Yesterday afternoon, conservative author and political commentator Ben Shapiro, editor-at-large of the Breitbart News Network, spoke at California State University, Los Angeles (CSULA), but not without struggle.
Shapiro’s talk, entitled “When Diversity Becomes a Problem,” was first unilaterally cancelled by CSULA President William Covino on the basis that the event would not be “inclusive” of differing viewpoints. After Shapiro vowed to show up anyway, Covino relented and CSULA issued a statement—about an hour before the talk was scheduled to begin—stating that CSULA would “allow” Shapiro to speak.
Covino’s statement, however, departed from his earlier concern about the need for “differing viewpoints” and instead expressed a concern for safety:
Leading up to the event, there were a number of emails and social media posts that caused concern for the campus community. Given threats and expressions of fear, President William A. Covino proposed a rescheduled event that would be civil and inclusive, and in which Mr. Shapiro and speakers with other viewpoints could offer their perspectives in an organized forum.
“My decision was made in the interest of safety and security,” Covino said. “I am disappointed that Mr. Shapiro has not accepted my invitation to speak in such a forum. He has indicated that he will come to Cal State LA to speak today at the University-Student Union Theatre, where he was originally scheduled to deliver his talk,” Covino told the University community Thursday morning.
In doing so, Covino indicated a troubling willingness to surrender to the “heckler’s veto”: the justification that speech should be silenced because of the reaction it would draw from the audience or the speaker’s detractors. Just as CSULA cannot lawfully restrict speech because its president objects to the content of the speech, neither may CSULA restrict speech because of the negative reaction it might draw. As the Supreme Court explained in Forsyth County v. Nationalist Movement (1992), “Listeners’ reaction to speech is not a content-neutral basis for regulation. … Speech cannot be … punished or banned, simply because it might offend a hostile mob.”
Nevertheless, where CSULA’s president failed to prevent Shapiro from speaking last night, some of its students certainly tried. While many students protested Shapiro’s appearance outside the venue—adopting a “more speech” approach to a speaker they found offensive—some sought to prevent Shapiro from speaking at all, and to prevent those who wanted to hear Shapiro from attending the speech by physically blocking entrances to the theater. One protester, for example, remarked that anyone who wanted to hear Shapiro’s speech could listen to it online, “but the thing is, you’re not going in through that door”:
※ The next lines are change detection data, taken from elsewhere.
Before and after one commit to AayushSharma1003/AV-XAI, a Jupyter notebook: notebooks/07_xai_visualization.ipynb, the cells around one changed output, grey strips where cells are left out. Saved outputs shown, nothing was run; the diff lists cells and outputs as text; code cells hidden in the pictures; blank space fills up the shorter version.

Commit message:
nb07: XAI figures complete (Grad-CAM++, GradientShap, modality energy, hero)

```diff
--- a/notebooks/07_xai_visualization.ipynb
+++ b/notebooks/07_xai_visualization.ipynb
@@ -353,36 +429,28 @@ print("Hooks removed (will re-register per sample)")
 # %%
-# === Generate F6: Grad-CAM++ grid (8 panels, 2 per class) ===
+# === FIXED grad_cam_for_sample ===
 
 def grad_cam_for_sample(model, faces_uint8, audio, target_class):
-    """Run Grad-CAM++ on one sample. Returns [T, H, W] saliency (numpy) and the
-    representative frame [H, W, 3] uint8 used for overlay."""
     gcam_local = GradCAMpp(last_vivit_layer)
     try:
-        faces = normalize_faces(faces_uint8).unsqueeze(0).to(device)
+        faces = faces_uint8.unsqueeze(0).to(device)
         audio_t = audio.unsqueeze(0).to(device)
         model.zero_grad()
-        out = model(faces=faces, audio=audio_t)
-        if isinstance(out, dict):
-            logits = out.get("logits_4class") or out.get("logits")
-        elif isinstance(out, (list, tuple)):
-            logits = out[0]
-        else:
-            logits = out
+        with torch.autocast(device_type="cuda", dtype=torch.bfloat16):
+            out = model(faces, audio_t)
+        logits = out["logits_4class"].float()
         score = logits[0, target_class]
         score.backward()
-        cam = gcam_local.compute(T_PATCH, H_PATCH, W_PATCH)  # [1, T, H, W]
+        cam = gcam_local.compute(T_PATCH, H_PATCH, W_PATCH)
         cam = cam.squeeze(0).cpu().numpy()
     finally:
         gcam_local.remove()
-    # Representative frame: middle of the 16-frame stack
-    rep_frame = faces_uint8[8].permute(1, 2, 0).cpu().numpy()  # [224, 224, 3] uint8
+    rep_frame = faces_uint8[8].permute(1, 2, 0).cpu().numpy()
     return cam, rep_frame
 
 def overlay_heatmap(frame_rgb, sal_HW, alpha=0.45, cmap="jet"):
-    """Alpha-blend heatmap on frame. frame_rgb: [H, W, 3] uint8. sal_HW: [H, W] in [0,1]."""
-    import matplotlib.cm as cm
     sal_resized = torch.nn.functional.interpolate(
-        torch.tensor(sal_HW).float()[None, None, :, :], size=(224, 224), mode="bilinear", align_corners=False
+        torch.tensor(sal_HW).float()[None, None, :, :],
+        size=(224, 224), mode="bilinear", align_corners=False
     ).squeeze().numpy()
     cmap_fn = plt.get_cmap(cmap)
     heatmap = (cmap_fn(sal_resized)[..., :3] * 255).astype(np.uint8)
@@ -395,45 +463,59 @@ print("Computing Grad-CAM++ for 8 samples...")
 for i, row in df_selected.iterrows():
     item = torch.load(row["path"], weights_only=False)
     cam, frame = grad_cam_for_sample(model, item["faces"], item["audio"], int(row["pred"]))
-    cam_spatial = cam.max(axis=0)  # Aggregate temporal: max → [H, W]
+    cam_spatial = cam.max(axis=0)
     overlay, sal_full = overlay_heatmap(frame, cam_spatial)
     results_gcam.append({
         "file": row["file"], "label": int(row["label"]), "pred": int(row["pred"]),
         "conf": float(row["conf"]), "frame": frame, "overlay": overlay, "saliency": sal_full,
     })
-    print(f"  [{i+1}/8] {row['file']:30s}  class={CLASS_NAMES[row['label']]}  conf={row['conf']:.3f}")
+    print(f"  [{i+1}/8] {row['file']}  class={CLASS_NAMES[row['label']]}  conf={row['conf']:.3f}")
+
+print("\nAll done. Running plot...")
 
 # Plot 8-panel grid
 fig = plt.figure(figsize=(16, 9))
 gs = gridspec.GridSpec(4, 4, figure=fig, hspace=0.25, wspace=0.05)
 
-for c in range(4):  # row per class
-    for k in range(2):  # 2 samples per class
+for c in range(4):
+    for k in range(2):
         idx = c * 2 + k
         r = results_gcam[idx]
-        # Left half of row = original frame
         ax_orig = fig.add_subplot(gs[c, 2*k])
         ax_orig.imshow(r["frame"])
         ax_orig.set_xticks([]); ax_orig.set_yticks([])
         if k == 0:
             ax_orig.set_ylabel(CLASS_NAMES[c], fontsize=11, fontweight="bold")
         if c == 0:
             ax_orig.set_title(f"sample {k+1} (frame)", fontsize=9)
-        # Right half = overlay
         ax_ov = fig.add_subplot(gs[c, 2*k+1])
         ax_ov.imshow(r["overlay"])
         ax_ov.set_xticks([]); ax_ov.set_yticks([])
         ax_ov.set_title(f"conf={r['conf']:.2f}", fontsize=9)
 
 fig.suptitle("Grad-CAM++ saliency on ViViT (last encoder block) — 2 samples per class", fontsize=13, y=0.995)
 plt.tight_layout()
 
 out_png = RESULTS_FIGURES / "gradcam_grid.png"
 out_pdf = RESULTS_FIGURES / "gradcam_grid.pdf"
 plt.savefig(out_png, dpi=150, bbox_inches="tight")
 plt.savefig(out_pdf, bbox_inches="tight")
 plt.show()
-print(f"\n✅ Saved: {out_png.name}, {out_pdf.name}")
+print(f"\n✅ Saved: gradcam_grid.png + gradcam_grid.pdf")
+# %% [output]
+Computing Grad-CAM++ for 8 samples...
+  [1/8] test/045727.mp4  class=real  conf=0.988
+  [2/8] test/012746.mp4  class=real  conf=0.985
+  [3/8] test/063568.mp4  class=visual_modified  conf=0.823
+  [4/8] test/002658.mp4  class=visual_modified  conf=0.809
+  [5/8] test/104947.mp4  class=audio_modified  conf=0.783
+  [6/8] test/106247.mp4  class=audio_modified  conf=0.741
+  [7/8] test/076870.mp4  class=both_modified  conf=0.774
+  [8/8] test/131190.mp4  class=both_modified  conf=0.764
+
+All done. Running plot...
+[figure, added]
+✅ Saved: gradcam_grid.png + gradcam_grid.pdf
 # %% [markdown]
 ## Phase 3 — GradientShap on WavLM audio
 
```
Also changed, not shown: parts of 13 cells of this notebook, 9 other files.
When protesters learned that attendees were using a back entrance to get in and out of Shapiro’s speech, some reportedly blocked that entrance, too:
— Yzzy Gonzalez (@yzzygonzalez) February 25, 2016
Some people in the crowd, unfortunately, engaged in shoving matches, although the College Fix reports that these “never escalated into a full-blown battle and the physical altercations only lasted about 10 to 15 seconds.”
Once Shapiro actually began speaking, a fire alarm began blaring. Who pulled the fire alarm is unknown. Shapiro, who later left under police escort, nevertheless continued speaking:
Protesters also found their way to President Covino’s office, where they held a sit-in protest. Unfortunately, at least some of these protesters were angry that Covino had “allowed” Shapiro’s speech at all. One student leader remarked:
[Shapiro’s] views incite hate speech and violence and we are against hate speech... this is our campus and we supposed to feel comfortable and like we are in a safe space. And we do not feel that way and the administration ignored that and still allowed this guy to come.
Student protesters, who had sought to prevent Covino from leaving campus, vowed to resume their protest today. Some have called on Covino to resign:
— TheUniversityTimes (@CalStateLAUT) February 25, 2016
Shapiro’s speech—including speaking over a fire alarm—can be viewed in full here.